BWNS: LONDON — Government ministers and members of parliament here welcomed more than 80 Baha’is to a unique event to pay tribute to ‘Abdu’l-Baha, 100 years after His visit to Britain.
It was the first time the British government has hosted a special reception specifically for the Baha’i community.
‘Abdu’l-Baha (1844-1921) was the eldest son of Baha’u’llah and His appointed successor as head of the Baha’i Faith. From 1910-1913, following His release from a lifetime of exile and imprisonment, ‘Abdu’l-Baha made an historic series of journeys to present Baha’u’llah’s teachings to audiences outside of the Middle East. His two visits to the British Isles took place in September 1911, and from December 1912 to January 1913.
The reception was held by the government’s Department for Communities and Local Government
on Wednesday 28 November. Welcoming the guests, Secretary of State Eric Pickles MP expressed appreciation for the contribution Baha’is make to UK society. He praised the “little bits of kindness” he had observed among the Baha’is and added, “We wouldn’t tick along quite so well without Baha’is in our community.”
Don Foster MP – who is Minister for Integration – told the gathering that, of all the significant people to come from his home constituency of Bath, he was proud to include Ethel Rosenberg, a founding member of the British Baha’i community.
“You continue to distinguish yourselves in the professions, the arts and particularly in the vital areas of education and conflict resolution,” Mr. Foster told the Baha’is. ‘Abdu’l-Baha’s “important truth” that “we should pursue peace together and differences of race and division between religions must cease is as true today as it was then,” he continued.
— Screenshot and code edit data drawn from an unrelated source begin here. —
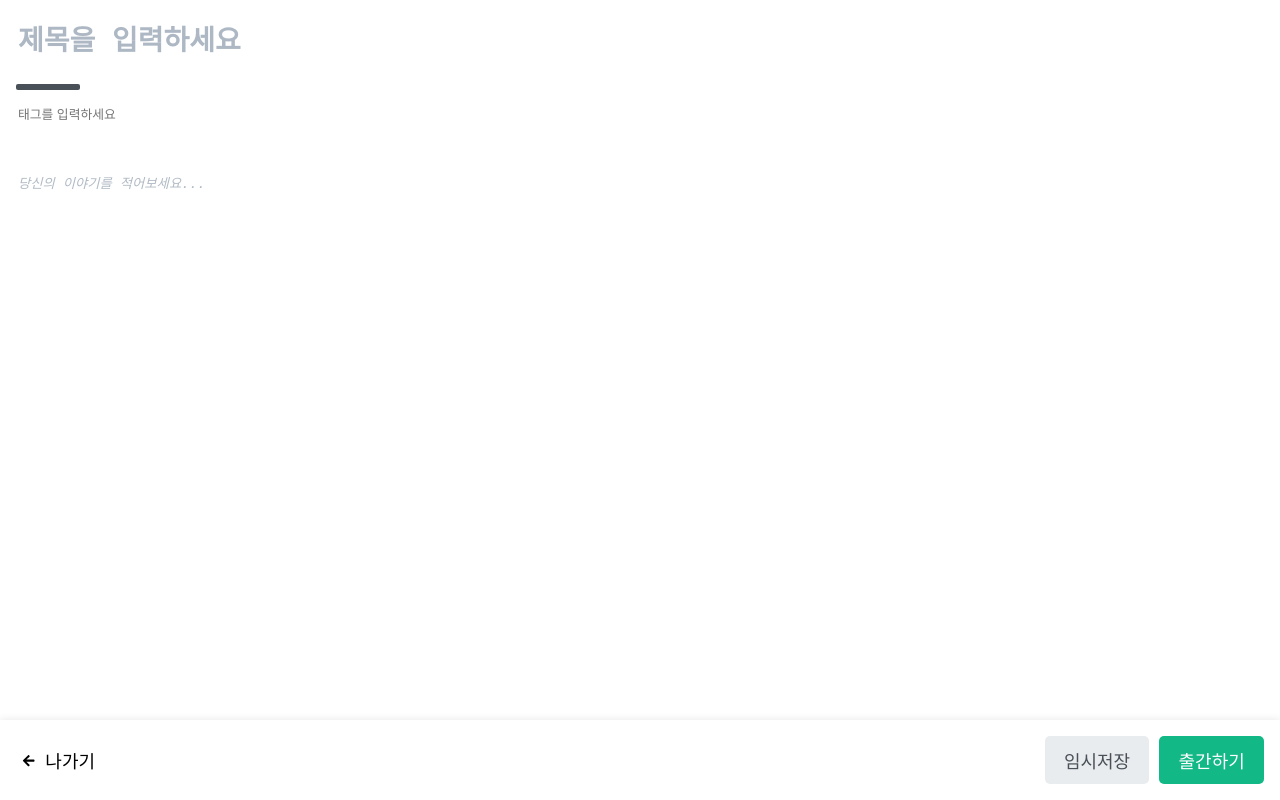
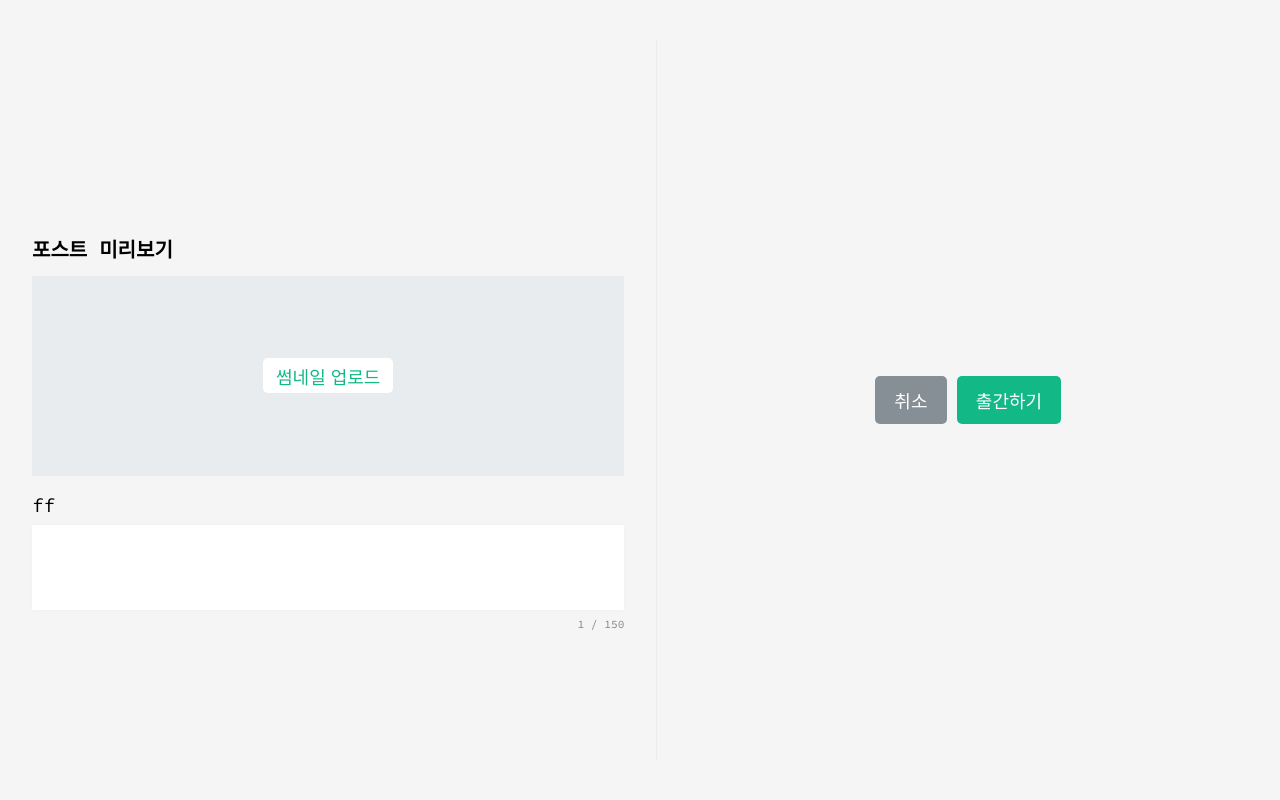
Before and after one commit to WE-SOPT-29th-Web-Part/Younyi-Kim, a React (Create React App) app in the folder Velog_Clone_React/: page /write in a window 1280 px wide. Built offline with nearby package versions, Linux system fonts and the light colour scheme.

Commit message:
feat:Velog React 출간페이지 스타일 추가

```diff
--- a/Velog_Clone_React/mock-api.json
+++ b/Velog_Clone_React/mock-api.json
@@ -66,6 +66,53 @@
       "thumbnail": "",
       "data": "",
       "date": "2021년 11월 10일"
+    },
+    {
+      "id": 6,
+      "title": "",
+      "body": "",
+      "summary": "요약입니다.",
+      "series": "",
+      "tags": [],
+      "thumbnail": "",
+      "data": "",
+      "date": "2021년 11월 10일"
+    },
+    {
+      "id": 7,
+      "title": "aa",
+      "body": "aa",
+      "summary": "요약입니다.",
+      "series": "",
+      "tags": [],
+      "thumbnail": "",
+      "data": "",
+      "date": "2021년 11월 10일"
+    },
+    {
+      "id": 8,
+      "title": "aa",
+      "body": "aa",
+      "summary": "요약입니다.",
+      "series": "",
+      "tags": [],
+      "thumbnail": "",
+      "data": "",
+      "date": "2021년 11월 10일"
+    },
+    {
+      "id": 9,
+      "title": "디자인 끗",
+      "body": "ㅇㅇㅇㅇㅇㅇ",
+      "summary": "요약입니다.",
+      "series": "",
+      "tags": [
+        "디자인",
+        "벨로그"
+      ],
+      "thumbnail": "",
+      "data": "",
+      "date": "2021년 11월 10일"
     }
   ]
 }
--- a/Velog_Clone_React/src/components/write/ArticleFooter.jsx
+++ b/Velog_Clone_React/src/components/write/ArticleFooter.jsx
@@ -1,7 +1,8 @@
 import React from "react";
 import styled from "styled-components";
 import { FaArrowLeft } from "react-icons/fa";
-const ArticleFooter = () => {
+import { Link } from "react-router-dom";
+const ArticleFooter = ({ setIsPublishScreen }) => {
     return (
         <StyledArticleFooter>
             <StyledFooterWrapper>
@@ -11,7 +12,9 @@ const ArticleFooter = () => {
                 </button>
                 <StyledSubmitButton>
                     <button>임시저장</button>
-                    <button>출간하기</button>
+                    <button onClick={() => setIsPublishScreen(true)}>
+                        출간하기
+                    </button>
                 </StyledSubmitButton>
             </StyledFooterWrapper>
         </StyledArticleFooter>
--- a/Velog_Clone_React/src/components/write/ArticleTags.jsx
+++ b/Velog_Clone_React/src/components/write/ArticleTags.jsx
@@ -30,6 +30,7 @@ export default ArticleTags;
 
 const StyledArticleTags = styled.div`
     padding: 0 1rem 2rem 1rem;
+    display: flex;
 
     & > input {
         color: rgb(52, 58, 64);
@@ -38,9 +39,24 @@ const StyledArticleTags = styled.div`
         flex-wrap: wrap;
         border: 0;
         outline: 0;
+        height: 1.5rem;
+        line-height: 1.5rem;
     }
 
     & > input::placeholder {
         font-size: 0.8rem;
     }
+
+    & > span {
+        height: 1.5rem;
+        line-height: 1.5rem;
+        font-size: 0.75rem;
+        border-radius: 0.75rem;
+        padding-left: 0.75rem;
+        padding-right: 0.75rem;
+        margin-right: 0.5rem;
+        margin-bottom: 0.5rem;
+        background: rgb(241, 243, 245);
+        color: rgb(12, 166, 120);
+    }
 `;
--- /dev/null
+++ b/Velog_Clone_React/src/components/write/publishScreen/Publish.jsx
@@ -0,0 +1,33 @@
+import React from "react";
+import PublishPreview from "./PublishPreview";
+import PublishSubmit from "./PublishSubmit";
+import styled from "styled-components";
+
+const Publish = ({
+    summary,
+    createArticle,
+    isPublishScreen,
+    setIsPublishScreen,
+}) => {
+    return (
+        <StyledRoot isPublishScreen={isPublishScreen}>
+            <PublishPreview handdle />
+            <PublishSubmit />
+        </StyledRoot>
+    );
+};
+
+export default Publish;
+
+const StyledRoot = styled.div`
+    position: fixed;
+    top: 0;
+    left: 0;
+    width: 100%;
+    height: 100%;
+    background: whitesmoke;
+    z-index: 20;
+    display: flex;
+    justify-content: center;
+    align-items: center;
+`;
--- /dev/null
+++ b/Velog_Clone_React/src/components/write/publishScreen/PublishPreview.jsx
@@ -0,0 +1,84 @@
+import React from "react";
+import styled from "styled-components";
+
+const PublishPreview = () => {
+    return (
+        <StyledPreview>
+            <h2>포스트 미리보기</h2>
+            <StyledImgUpload>
+                <button>썸네일 업로드</button>
+            </StyledImgUpload>
+            <StyledSummary>
+                <h3>ff</h3>
+                <textarea></textarea>
+                <StyledLenght>
+                    <span>1</span> / <span>150</span>
+                </StyledLenght>
+            </StyledSummary>
+        </StyledPreview>
+    );
+};
+
+export default PublishPreview;
+
+const StyledPreview = styled.div`
+    width: 100%;
+    height: 100%;
+    z-index: 20;
+    display: flex;
+    flex-direction: column;
+    align-items: flex-start;
+    justify-content: center;
+    padding: 2rem;
+
+    & > h2 {
+        font-size: 20px;
+        font-weight: bold;
+        margin-bottom: 1rem;
+    }
+`;
+
+const StyledImgUpload = styled.div`
+    display: flex;
+    align-items: center;
+    justify-content: center;
+    width: 100%;
+    height: 200px;
+    background-color: rgb(233, 236, 239);
+
+    & > button {
+        padding: 0.3rem 0.8rem;
+        border-radius: 5px;
+        font-size: 1.125rem;
+        border: 0;
+        outline: 0;
+        background: white;
+        color: rgb(18, 184, 134);
+    }
+`;
+
+const StyledSummary = styled.div`
+    width: 100%;
+    position: relative;
+    & > h3 {
+        font-size: 19px;
+        padding: 20px 0 10px 0;
+    }
+
+    & > textarea {
+        border: 0;
+        outline: 0;
+        resize: none;
+        height: 100%;
+        width: 100%;
+        box-shadow: rgb(0 0 0 / 3%) 0px 0px 4px 0px;
+    }
+`;
+
+const StyledLenght = styled.div`
+    position: absolute;
+    bottom: -70px;
+    right: 0;
+    font-size: 0.7rem;
+    color: rgb(133, 133, 133);
+`;
--- /dev/null
+++ b/Velog_Clone_React/src/components/write/publishScreen/PublishSubmit.jsx
@@ -0,0 +1,51 @@
+import React from "react";
+import styled from "styled-components";
+
+const PublishSubmit = () => {
+    return (
+        <StyledSubmit>
+            <div></div>
+            <button>취소</button>
+            <button>출간하기</button>
+        </StyledSubmit>
+    );
+};
+
+export default PublishSubmit;
+
+const StyledSubmit = styled.div`
+    height: 100%;
+    width: 100%;
+    display: flex;
+    justify-content: center;
+    align-items: center;
+    position: relative;
+
+    div {
+        position: absolute;
+        left: 0;
+        height: 90%;
+        width: 1px;
+        background: rgb(233, 236, 239);
+    }
+
+    button {
+        border: 0;
+        outline: 0;
+        cursor: pointer;
+        padding: 0.7rem 1.2rem;
+        border-radius: 5px;
+        font-size: 1.125rem;
+    }
+
+    & > button:nth-child(2) {
+        background: rgb(134, 142, 150);
+        color: white;
+        margin-right: 10px;
+    }
+
+    & > button {
+        background: rgb(18, 184, 134);
+        color: white;
+    }
+`;
--- a/Velog_Clone_React/src/pages/Write.jsx
+++ b/Velog_Clone_React/src/pages/Write.jsx
@@ -3,6 +3,7 @@ import ArticleTitle from "../components/write/ArticleTitle";
 import ArticleTags from "../components/write/ArticleTags";
 import ArticleBody from "../components/write/ArticleBody";
 import ArticleFooter from "../components/write/ArticleFooter";
+import Publish from "../components/write/publishScreen/Publish";
 import { client } from "../libs/api";
 import styled from "styled-components";
 
@@ -17,6 +18,8 @@ const Write = () => {
         thumbnail: "", // => 사진 업로드 다음 시간에
         data: "", // 과제(오늘 날짜 찍어주기)
     });
+
+    const [isPublishScreen, setIsPublishScreen] = useState(false);
 
     useEffect(() => {
         console.log(`articleData`, articleData);
@@ -38,6 +41,11 @@ const Write = () => {
         });
     };
 
+    const handleDataChange = (key, value) => {
+        const tempArticleData = { ...articleData };
+        tempArticleData[key] = value;
+        setArticleData(tempArticleData);
+    };
     const handlePost = async () => {
         await createArticle();
     };
@@ -51,8 +59,14 @@ const Write = () => {
                 setArticleData={setArticleData}
             />
             <ArticleBody setArticleData={setArticleData} />
-            <ArticleFooter />
-            {/* <button onClick={handlePost}>POST</button> */}
+            <ArticleFooter setIsPublishScreen={setIsPublishScreen} />
+            <Publish
+                summary={articleData.summary}
+                handleDataChange={handleDataChange}
+                createArticle={createArticle}
+                isPublishScreen={isPublishScreen}
+                setIsPublishScreen={setIsPublishScreen}
+            />
         </StyledWriteWrapper>
     );
 };
```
Kishan Manocha, speaking on behalf of the National Spiritual Assembly of the Baha’is of the United Kingdom, thanked Mr. Pickles for hosting the event, describing it as a “tremendous honor and pleasure.”
Writer and actor Annabel Knight – who is a Baha’i – noted that ‘Abdu’l-Baha’s visit was a landmark occasion for the fledgling community which helped the small band of British Baha’is to cement their identity and put service at the heart of their community life.